“Through these grants we hope to help remove the barriers to revitalizing and growing U.S. apparel manufacturing, while creating more sustainable production processes,” Kathleen McLaughlin, president of the Walmart Foundation and chief sustainability officer for Walmart, said.
Thursday’s award announcement marked the second round of funding under the grant, and the 2016 winners are:
- Clemson University, Endorsed by Greenville Mayor Knox H. White, for energy and effluent reduction through innovative dyeing of polyester fabrics
- Oregon State University, Endorsed by Corvallis Mayor Biff Traber, for environmentally conscious dyeing of fabrics using continuous digital printing and drying of biopigment inks
- University of Texas at Austin, Endorsed by Austin Mayor Steve Adler, for on-loom fabric defect inspection using contact image sensors
- North Carolina State University, Endorsed by Raleigh Mayor Nancy McFarlane, for developing a non-stop tying-in process/approach to improve weaving efficiency
- Cornell University, Endorsed by Ithaca Mayor Svante L. Myrick, for recycling post-consumer textile waste and a raw material substitute for new textiles

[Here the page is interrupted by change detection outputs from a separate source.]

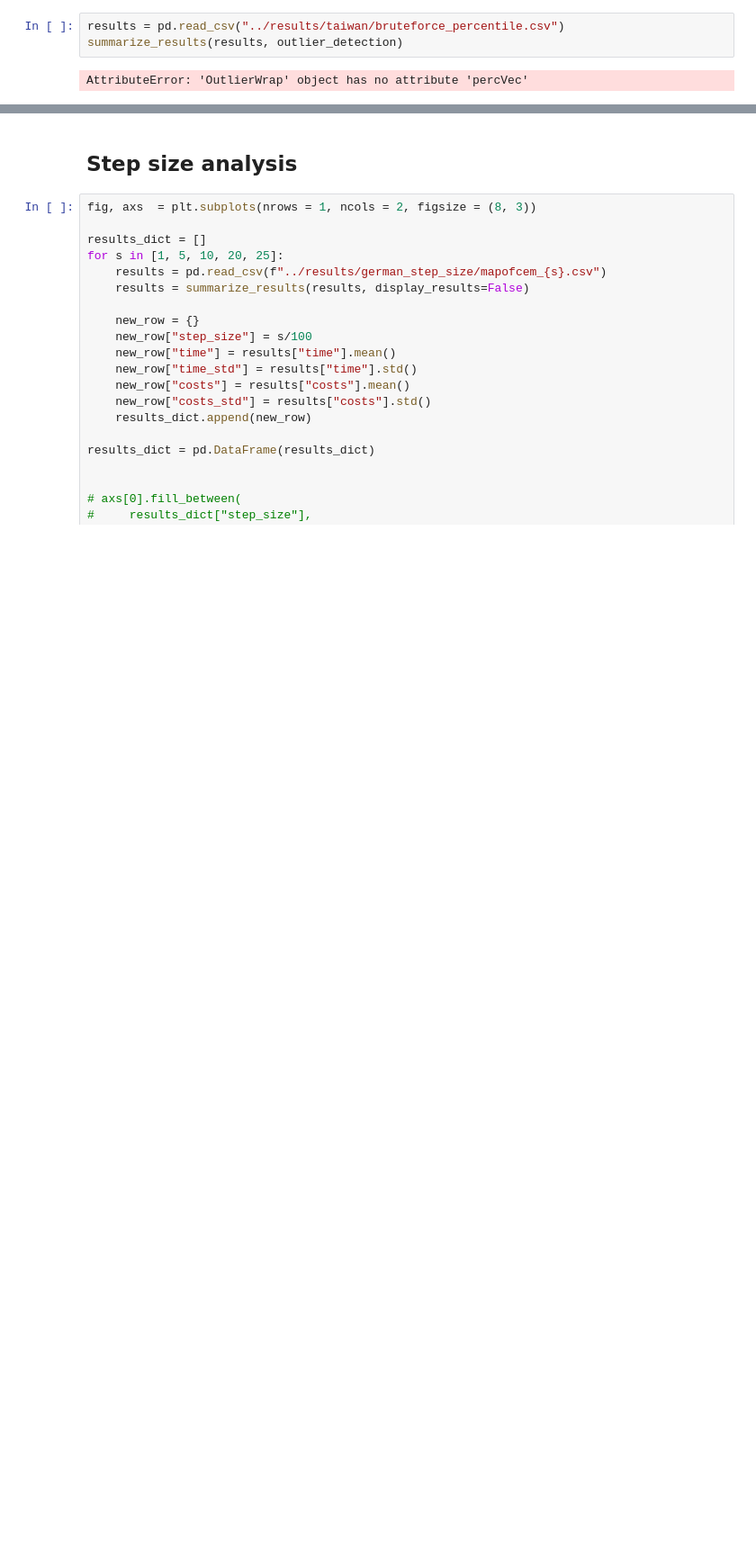
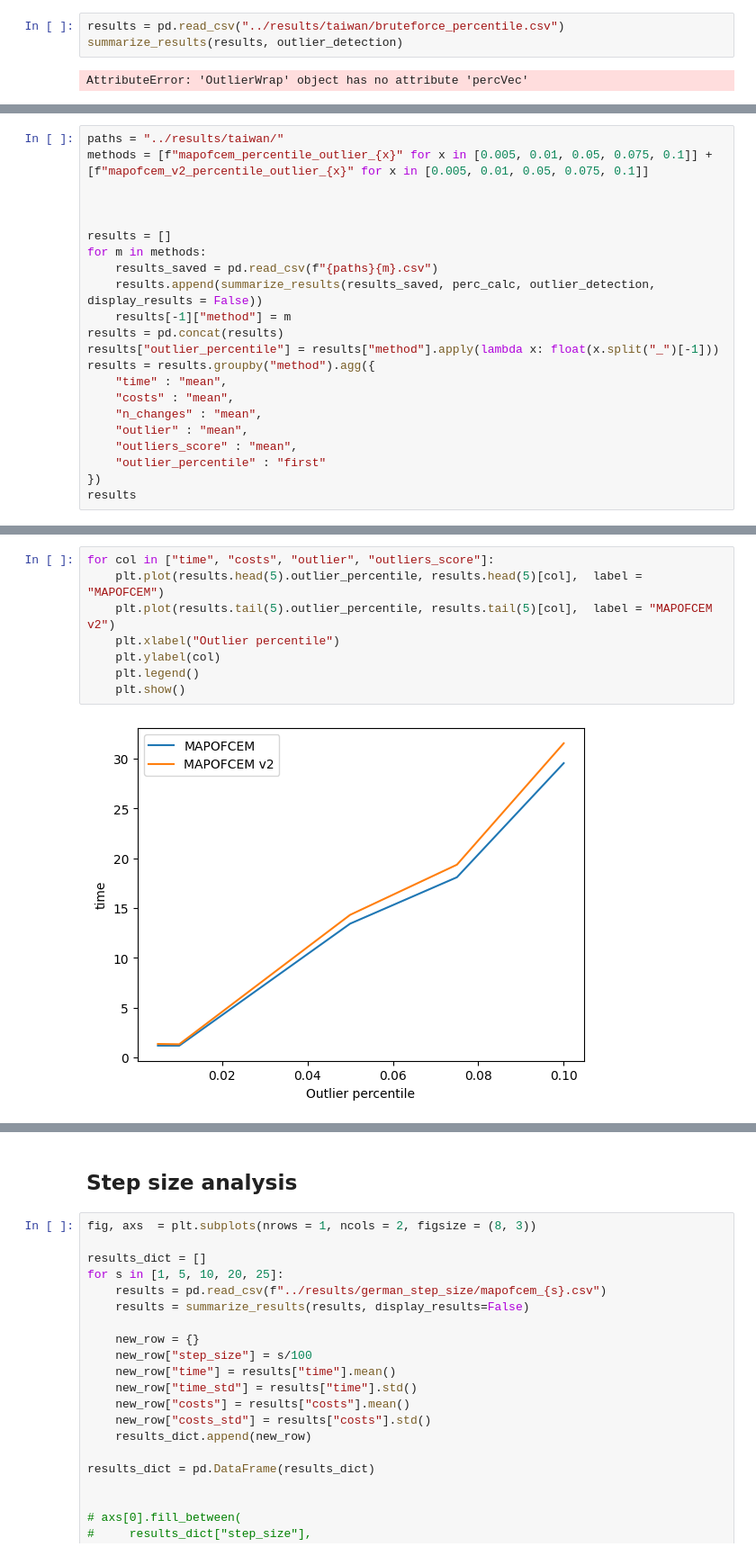
Before and after one commit to hiaac-finance/cfmining, a Jupyter notebook: notebooks/analyze_results.ipynb, the cells around one changed output, grey strips where cells are left out. Shown at 90% size. Cells and saved outputs as stored; diff of their text form; blank space fills up the shorter version.

Commit message:
more tests with different outliers rates

```diff
--- a/notebooks/analyze_results.ipynb
+++ b/notebooks/analyze_results.ipynb
@@ -312,0 +315,22 @@ AttributeError: 'OutlierWrap' object has no attribute 'percVec'
+# %%
+paths = "../results/taiwan/"
+methods = [f"mapofcem_percentile_outlier_{x}" for x in [0.005, 0.01, 0.05, 0.075, 0.1]] + [f"mapofcem_v2_percentile_outlier_{x}" for x in [0.005, 0.01, 0.05, 0.075, 0.1]]
+
+
+
+results = []
+for m in methods:
+    results_saved = pd.read_csv(f"{paths}{m}.csv")
+    results.append(summarize_results(results_saved, perc_calc, outlier_detection, display_results = False))
+    results[-1]["method"] = m
+results = pd.concat(results)
+results["outlier_percentile"] = results["method"].apply(lambda x: float(x.split("_")[-1]))
+results = results.groupby("method").agg({
+    "time" : "mean",
+    "costs" : "mean",
+    "n_changes" : "mean",
+    "outlier" : "mean",
+    "outliers_score" : "mean",
+    "outlier_percentile" : "first"
+})
+results
@@ -312,0 +350,10 @@ AttributeError: 'OutlierWrap' object has no attribute 'percVec'
+# %%
+for col in ["time", "costs", "outlier", "outliers_score"]:
+    plt.plot(results.head(5).outlier_percentile, results.head(5)[col],  label = "MAPOFCEM")
+    plt.plot(results.tail(5).outlier_percentile, results.tail(5)[col],  label = "MAPOFCEM v2")
+    plt.xlabel("Outlier percentile")
+    plt.ylabel(col)
+    plt.legend()
+    plt.show()
+# %% [output]
+[figure, added]
```
Also changed, not shown: parts of 3 cells of this notebook, 1 other file.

“America’s mayors work every day to create good jobs for the people who live in our cities and metro areas. The five projects we’ve recognized today will lead to manufacturing jobs in their respective cities and eventually, across the country,” said Tom Cochran, CEO and executive director of the U.S. Conference of Mayors.
Walmart wants to revitalize American manufacturing, and according to a statement, from the Conference of Mayors, “The commitments represent a significant investment that will help accelerate the pace of U.S. manufacturing. By making production in the U.S. more cost-effective and efficient, the global retailer believes it can bring American consumers more American-made products and ultimately create jobs in communities across the country.”